Odo: I’ll tell you exactly where you can shove that stick Quark.

Also coming into his own by the third season is an early favorite of mine. Everybody’s favorite shapeshifting head of security, Odo! (Rene Auberjonois) Like Clint Eastwood in… well… every Clint Eastwood movie, Odo just don’t give a fuck. He knows what he has to do, does it. If you don’t like it, what are you gonna do about it? He’s a shapeshifter, he’ll destroy you! In usual Star Trek fashion though, the soft underbelly of Odo has to do with his past. His natural form is a liquid state, no other creature like him has ever been seen by Federation eyes before him. So, he was studied in a laboratory and was asked to turn into things for people’s amusement. We certainly can’t be blamed for it, it is only human after all. I know it would be the first thing I ask. Unfortunately, this pissed Odo off, and that in combination of being all alone in the universe. It made Odo ashamed of himself and turned him in to the Clint-esque bad ass I described.

Playing the role of the thorn in Odo’s side is none other than the ever greedy, always manipulating, but you love him way too much to ever hate him; Quark! (Armin Shimerman) He’s arrogant, money driven, and an all around conniving little weasel. He’s probably the most likable character on the show. With his as always is Rom… (Max Grodénchik)

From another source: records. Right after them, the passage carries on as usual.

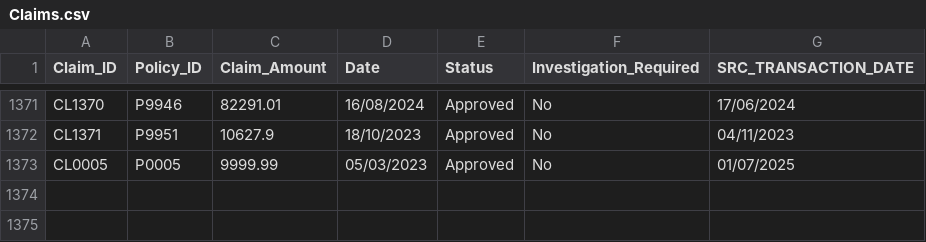
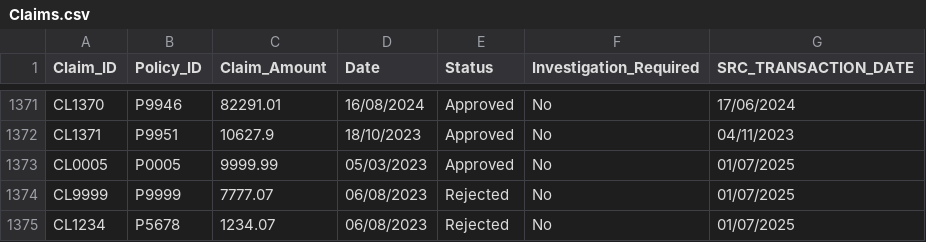
Before and after one commit to Barath0203/pilot_project, a CSV file: Data/Claims.csv, drawn as a sheet; only a part is shown, gaps mark what is left out; the diff names each change by its address in the sheet, - before the commit and + after, or states it on an @@ line.

Commit message:
Claims.csv

```diff
--- a/Data/Claims.csv
+++ b/Data/Claims.csv
+row 1374: CL9999 | P9999 | 7777.07 | 06/08/2023 | Rejected | No | 01/07/2025
+row 1375: CL1234 | P5678 | 1234.07 | 06/08/2023 | Rejected | No | 01/07/2025
```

He’s just here to fix the station, leave him out of the rest of it.

Chief O’Brien (Colm Meaney) is an ode to Scotty in many ways. Similar accent, similar friendly persona. In many ways, he’s more of the audience’s connection to everything else. He’s such a good old, regular guy. You often feel like you would react the same way if this insanity were surrounding you.

Sexiest parasite I’ve ever seen

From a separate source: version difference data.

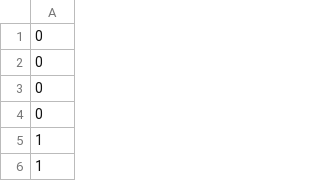
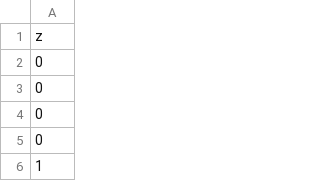
Before and after one commit to florian-hohn/BA_thesis, a CSV file: BA_thesis_code/BA_thesis_code/realData/electric_targets.csv, drawn as a sheet; only a part is shown; the shorter side is filled out with more unchanged rows; the diff names each change by its address in the sheet, - before the commit and + after, or states it on an @@ line.

```diff
--- a/BA_thesis_code/BA_thesis_code/realData/electric_targets.csv
+++ b/BA_thesis_code/BA_thesis_code/realData/electric_targets.csv
+row 1: z
```
Also changed, not shown: BA_thesis_code/BA_thesis_code/realData/outdoor_data.csv, BA_thesis_code/BA_thesis_code/realData/outdoor_targets.csv, 19 other files.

Lt. Jadzia Dax (Terry Farrell), who is half a worm who has lived 8 lifetimes in different hosts, half that worm’s current host. Not kidding about any of that. So having had the memories of living eight lifetimes, sometimes as a man, some as a woman, she’s kind of just all around awesome! She can hang with the grimiest or the best. I’m fairly certain she’s the first babe on television to ever be regularly referred to as Old man. Maybe not though…

Garak: This is the second face off picture in this post.
Bashir: Well, the author isn’t as imaginative as he thinks he is.

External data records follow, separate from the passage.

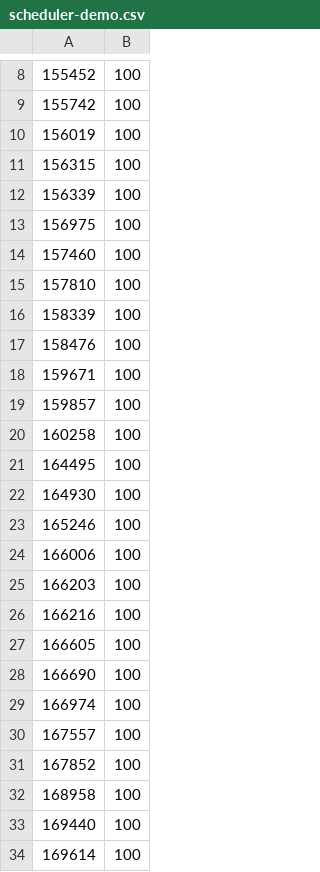
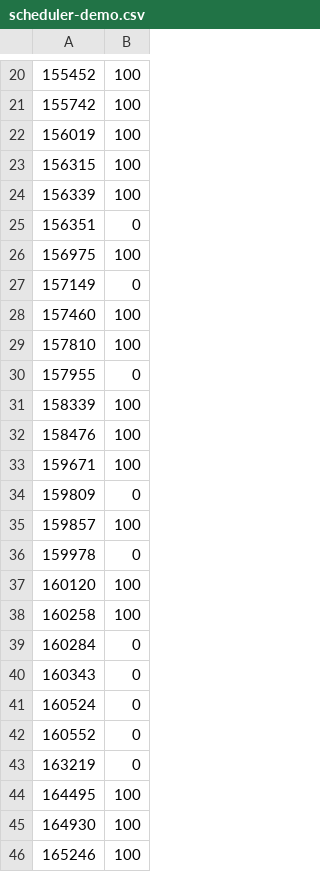
Before and after one commit to EAxxx/EA879-2017s2, a CSV file: notas/scheduler-demo.csv, drawn as a sheet; only a part is shown, gaps mark what is left out; the shorter side is filled out with more unchanged rows; the diff covers the shown part only; the diff names each change by its address in the sheet, - before the commit and + after, or states it on an @@ line.

```diff
--- a/notas/scheduler-demo.csv
+++ b/notas/scheduler-demo.csv
+row 25: 156351 | 0
+row 27: 157149 | 0
+row 30: 157955 | 0
+row 34: 159809 | 0
+row 36: 159978 | 0
+row 37: 160120 | 100
+row 39: 160284 | 0
+row 40: 160343 | 0
+row 41: 160524 | 0
+row 42: 160552 | 0
+row 43: 163219 | 0
```
Also changed, not shown: 26 added rows elsewhere in this file.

The young, confident, bright-eyed do-gooder, Doctor Bashir (Alexander Siddig), as seen here with his best bud; the devious, mysterious, quasi-villian Garak (Andrew Robinson), is kind of the hopeful hero of the group. He has that optimist’s spirit where you just kind of have to root for him or it makes you a bad person.

Jake: Can you let me out now? He’s been singing the Full House theme song for an hour!

Then there’s Commander Sisko’s son Jake (Cirroc Lofton) and his buddy Nog. (Aron Eisenberg) Jake’s alright I suppose, but it turns out I’m a big Nog fan. Actually, I like all the Ferengis. They really do add a great deal to the series.

Garak, Rom, and Nog are not series regulars. There’s many more; Gul DuKat (Marc Alaimo), Kai Winn, (Louise Fletcher) Vedek Bareil (Philip Anglim), who all are just as important to Deep Space 9 as anyone. Garak’s in almost every episode of season three. The show is a far cry from TOS’s one-episode-per-non-regular-unless-your-dumb-as hell-Harry-Mudd-then- you-can-come-back-for-a-second-episode policy. Of course its totally different, but in many ways still holds onto it’s spirit. DS9 has grasped hold of Star Trek’s political side and ran with it. The show’s tension is built on a political foundation. DS9 has taken issues we face, and have faced as a planet, and transferred it to the galaxy. Leaving VOY with Star Trek’s love for discovery and exploration, the scientific and the insane and unknown. So keep flying Voyager, and you keep fighting the good fight Deep Space 9. The second half of the trek through Trek is starting off very nicely indeed.